DATA FOR THIS EXERCISE: Begin

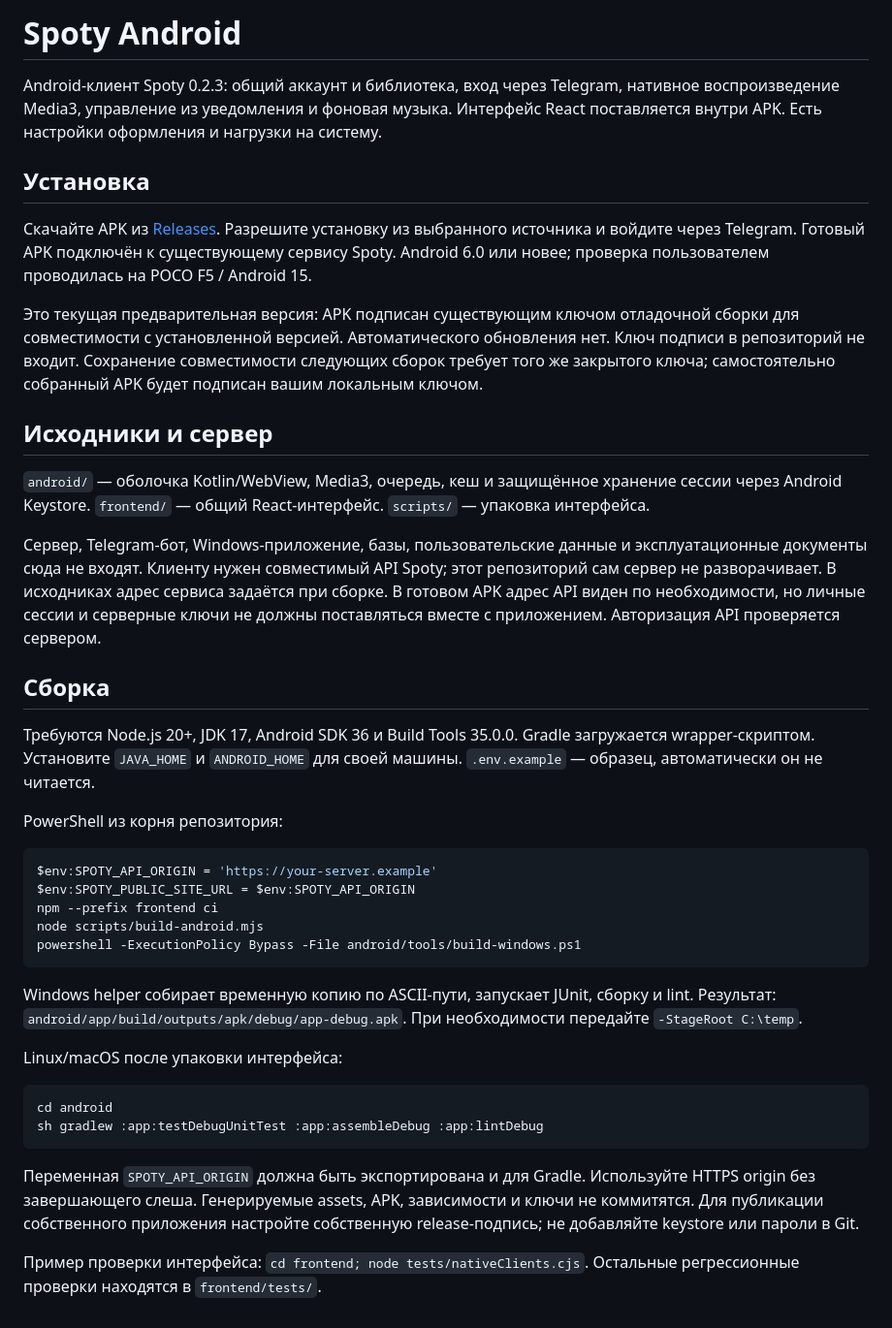
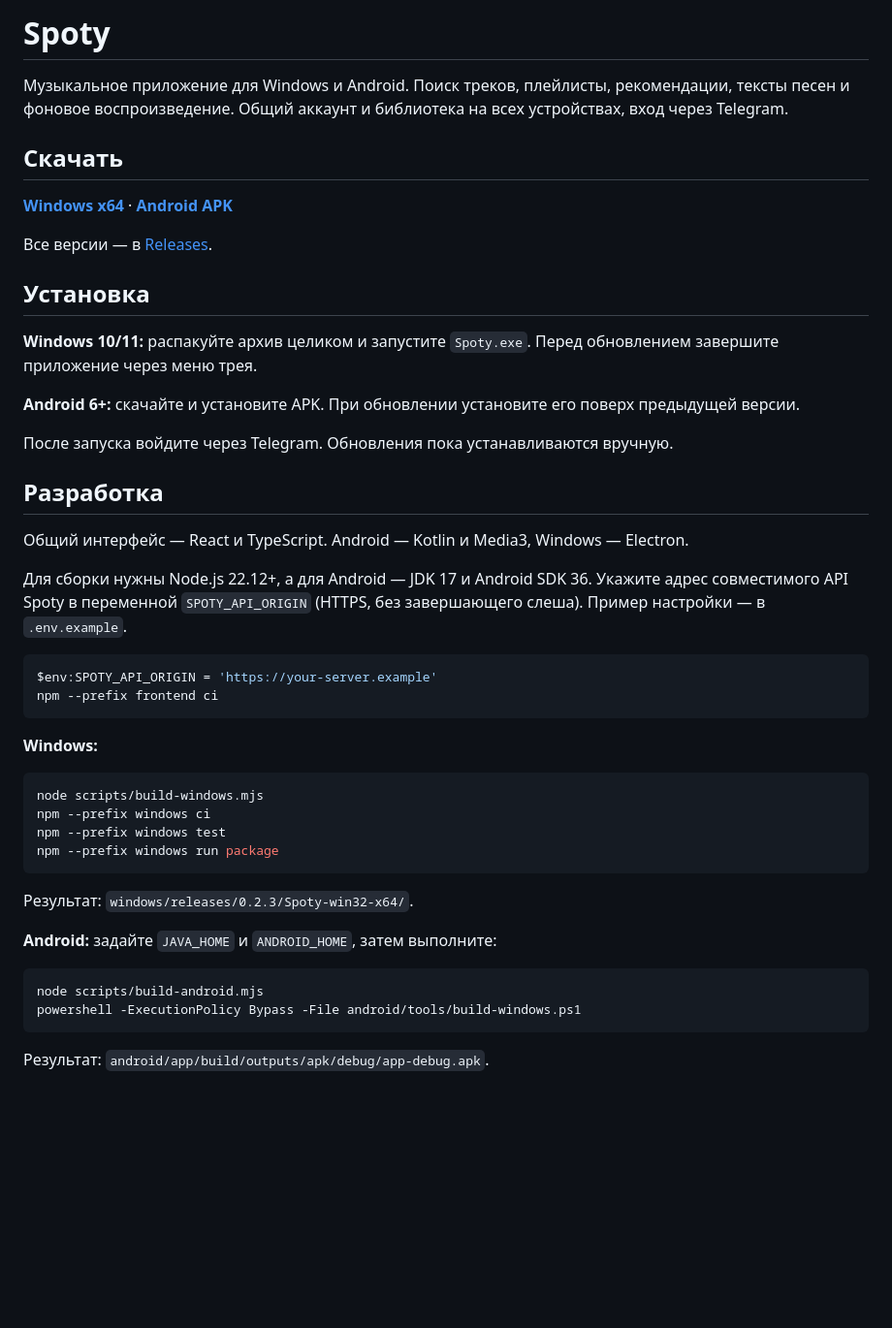
Before and after one commit to kabachok-hub/spoty-app, a Markdown page: README.md, the part around the change. Shown at 97% size. Rendered like a GitHub page; blank space fills up the shorter version.

Commit message:
Add Windows client and downloads for both platforms

````diff
--- a/README.md
+++ b/README.md
@@ -1,42 +1,48 @@
-# Spoty Android
+# Spoty
 
-Android-клиент Spoty 0.2.3: общий аккаунт и библиотека, вход через Telegram, нативное воспроизведение Media3, управление из уведомления и фоновая музыка. Интерфейс React поставляется внутри APK. Есть настройки оформления и нагрузки на систему.
+Музыкальное приложение для Windows и Android. Поиск треков, плейлисты, рекомендации, тексты песен и фоновое воспроизведение. Общий аккаунт и библиотека на всех устройствах, вход через Telegram.
+
+## Скачать
+
+**[Windows x64](https://github.com/kabachok-hub/spoty-android/releases/download/v0.2.3/Spoty-Windows-0.2.3-x64.zip)** · **[Android APK](https://github.com/kabachok-hub/spoty-android/releases/download/v0.2.3/Spoty-Android-0.2.3.apk)**
+
+Все версии — в [Releases](https://github.com/kabachok-hub/spoty-android/releases).
 
 ## Установка
 
-Скачайте APK из [Releases](https://github.com/kabachok-hub/spoty-android/releases). Разрешите установку из выбранного источника и войдите через Telegram. Готовый APK подключён к существующему сервису Spoty. Android 6.0 или новее; проверка пользователем проводилась на POCO F5 / Android 15.
+**Windows 10/11:** распакуйте архив целиком и запустите `Spoty.exe`. Перед обновлением завершите приложение через меню трея.
 
-Это текущая предварительная версия: APK подписан существующим ключом отладочной сборки для совместимости с установленной версией. Автоматического обновления нет. Ключ подписи в репозиторий не входит. Сохранение совместимости следующих сборок требует того же закрытого ключа; самостоятельно собранный APK будет подписан вашим локальным ключом.
+**Android 6+:** скачайте и установите APK. При обновлении установите его поверх предыдущей версии.
 
-## Исходники и сервер
+После запуска войдите через Telegram. Обновления пока устанавливаются вручную.
 
-`android/` — оболочка Kotlin/WebView, Media3, очередь, кеш и защищённое хранение сессии через Android Keystore. `frontend/` — общий React-интерфейс. `scripts/` — упаковка интерфейса.
+## Разработка
 
-Сервер, Telegram-бот, Windows-приложение, базы, пользовательские данные и эксплуатационные документы сюда не входят. Клиенту нужен совместимый API Spoty; этот репозиторий сам сервер не разворачивает. В исходниках адрес сервиса задаётся при сборке. В готовом APK адрес API виден по необходимости, но личные сессии и серверные ключи не должны поставляться вместе с приложением. Авторизация API проверяется сервером.
+Общий интерфейс — React и TypeScript. Android — Kotlin и Media3, Windows — Electron.
 
-## Сборка
-
-Требуются Node.js 20+, JDK 17, Android SDK 36 и Build Tools 35.0.0. Gradle загружается wrapper-скриптом. Установите `JAVA_HOME` и `ANDROID_HOME` для своей машины. `.env.example` — образец, автоматически он не читается.
-
-PowerShell из корня репозитория:
+Для сборки нужны Node.js 22.12+, а для Android — JDK 17 и Android SDK 36. Укажите адрес совместимого API Spoty в переменной `SPOTY_API_ORIGIN` (HTTPS, без завершающего слеша). Пример настройки — в `.env.example`.
 
 ```powershell
 $env:SPOTY_API_ORIGIN = 'https://your-server.example'
-$env:SPOTY_PUBLIC_SITE_URL = $env:SPOTY_API_ORIGIN
 npm --prefix frontend ci
+```
+
+**Windows:**
+
+```powershell
+node scripts/build-windows.mjs
+npm --prefix windows ci
+npm --prefix windows test
+npm --prefix windows run package
+```
+
+Результат: `windows/releases/0.2.3/Spoty-win32-x64/`.
+
+**Android:** задайте `JAVA_HOME` и `ANDROID_HOME`, затем выполните:
+
+```powershell
 node scripts/build-android.mjs
 powershell -ExecutionPolicy Bypass -File android/tools/build-windows.ps1
 ```
 
-Windows helper собирает временную копию по ASCII-пути, запускает JUnit, сборку и lint. Результат: `android/app/build/outputs/apk/debug/app-debug.apk`. При необходимости передайте `-StageRoot C:\temp`.
-
-Linux/macOS после упаковки интерфейса:
-
-```sh
-cd android
-sh gradlew :app:testDebugUnitTest :app:assembleDebug :app:lintDebug
-```
-
-Переменная `SPOTY_API_ORIGIN` должна быть экспортирована и для Gradle. Используйте HTTPS origin без завершающего слеша. Генерируемые assets, APK, зависимости и ключи не коммитятся. Для публикации собственного приложения настройте собственную release-подпись; не добавляйте keystore или пароли в Git.
-
-Пример проверки интерфейса: `cd frontend; node tests/nativeClients.cjs`. Остальные регрессионные проверки находятся в `frontend/tests/`.
+Результат: `android/app/build/outputs/apk/debug/app-debug.apk`.
````
Also changed, not shown: SECURITY.md (+6 -6 lines), windows/icon.png (added), 16 other files.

DATA FOR THIS EXERCISE: End

Reproduce the records, all of them, word for word; omit the pictures.

Before and after one commit to kabachok-hub/spoty-app, a Markdown page: README.md, the part around the change. Shown at 97% size. Rendered like a GitHub page; blank space fills up the shorter version.

Commit message:
Add Windows client and downloads for both platforms

````diff
--- a/README.md
+++ b/README.md
@@ -1,42 +1,48 @@
-# Spoty Android
+# Spoty
 
-Android-клиент Spoty 0.2.3: общий аккаунт и библиотека, вход через Telegram, нативное воспроизведение Media3, управление из уведомления и фоновая музыка. Интерфейс React поставляется внутри APK. Есть настройки оформления и нагрузки на систему.
+Музыкальное приложение для Windows и Android. Поиск треков, плейлисты, рекомендации, тексты песен и фоновое воспроизведение. Общий аккаунт и библиотека на всех устройствах, вход через Telegram.
+
+## Скачать
+
+**[Windows x64](https://github.com/kabachok-hub/spoty-android/releases/download/v0.2.3/Spoty-Windows-0.2.3-x64.zip)** · **[Android APK](https://github.com/kabachok-hub/spoty-android/releases/download/v0.2.3/Spoty-Android-0.2.3.apk)**
+
+Все версии — в [Releases](https://github.com/kabachok-hub/spoty-android/releases).
 
 ## Установка
 
-Скачайте APK из [Releases](https://github.com/kabachok-hub/spoty-android/releases). Разрешите установку из выбранного источника и войдите через Telegram. Готовый APK подключён к существующему сервису Spoty. Android 6.0 или новее; проверка пользователем проводилась на POCO F5 / Android 15.
+**Windows 10/11:** распакуйте архив целиком и запустите `Spoty.exe`. Перед обновлением завершите приложение через меню трея.
 
-Это текущая предварительная версия: APK подписан существующим ключом отладочной сборки для совместимости с установленной версией. Автоматического обновления нет. Ключ подписи в репозиторий не входит. Сохранение совместимости следующих сборок требует того же закрытого ключа; самостоятельно собранный APK будет подписан вашим локальным ключом.
+**Android 6+:** скачайте и установите APK. При обновлении установите его поверх предыдущей версии.
 
-## Исходники и сервер
+После запуска войдите через Telegram. Обновления пока устанавливаются вручную.
 
-`android/` — оболочка Kotlin/WebView, Media3, очередь, кеш и защищённое хранение сессии через Android Keystore. `frontend/` — общий React-интерфейс. `scripts/` — упаковка интерфейса.
+## Разработка
 
-Сервер, Telegram-бот, Windows-приложение, базы, пользовательские данные и эксплуатационные документы сюда не входят. Клиенту нужен совместимый API Spoty; этот репозиторий сам сервер не разворачивает. В исходниках адрес сервиса задаётся при сборке. В готовом APK адрес API виден по необходимости, но личные сессии и серверные ключи не должны поставляться вместе с приложением. Авторизация API проверяется сервером.
+Общий интерфейс — React и TypeScript. Android — Kotlin и Media3, Windows — Electron.
 
-## Сборка
-
-Требуются Node.js 20+, JDK 17, Android SDK 36 и Build Tools 35.0.0. Gradle загружается wrapper-скриптом. Установите `JAVA_HOME` и `ANDROID_HOME` для своей машины. `.env.example` — образец, автоматически он не читается.
-
-PowerShell из корня репозитория:
+Для сборки нужны Node.js 22.12+, а для Android — JDK 17 и Android SDK 36. Укажите адрес совместимого API Spoty в переменной `SPOTY_API_ORIGIN` (HTTPS, без завершающего слеша). Пример настройки — в `.env.example`.
 
 ```powershell
 $env:SPOTY_API_ORIGIN = 'https://your-server.example'
-$env:SPOTY_PUBLIC_SITE_URL = $env:SPOTY_API_ORIGIN
 npm --prefix frontend ci
+```
+
+**Windows:**
+
+```powershell
+node scripts/build-windows.mjs
+npm --prefix windows ci
+npm --prefix windows test
+npm --prefix windows run package
+```
+
+Результат: `windows/releases/0.2.3/Spoty-win32-x64/`.
+
+**Android:** задайте `JAVA_HOME` и `ANDROID_HOME`, затем выполните:
+
+```powershell
 node scripts/build-android.mjs
 powershell -ExecutionPolicy Bypass -File android/tools/build-windows.ps1
 ```
 
-Windows helper собирает временную копию по ASCII-пути, запускает JUnit, сборку и lint. Результат: `android/app/build/outputs/apk/debug/app-debug.apk`. При необходимости передайте `-StageRoot C:\temp`.
-
-Linux/macOS после упаковки интерфейса:
-
-```sh
-cd android
-sh gradlew :app:testDebugUnitTest :app:assembleDebug :app:lintDebug
-```
-
-Переменная `SPOTY_API_ORIGIN` должна быть экспортирована и для Gradle. Используйте HTTPS origin без завершающего слеша. Генерируемые assets, APK, зависимости и ключи не коммитятся. Для публикации собственного приложения настройте собственную release-подпись; не добавляйте keystore или пароли в Git.
-
-Пример проверки интерфейса: `cd frontend; node tests/nativeClients.cjs`. Остальные регрессионные проверки находятся в `frontend/tests/`.
+Результат: `android/app/build/outputs/apk/debug/app-debug.apk`.
````
Also changed, not shown: SECURITY.md (+6 -6 lines), windows/icon.png (added), 16 other files.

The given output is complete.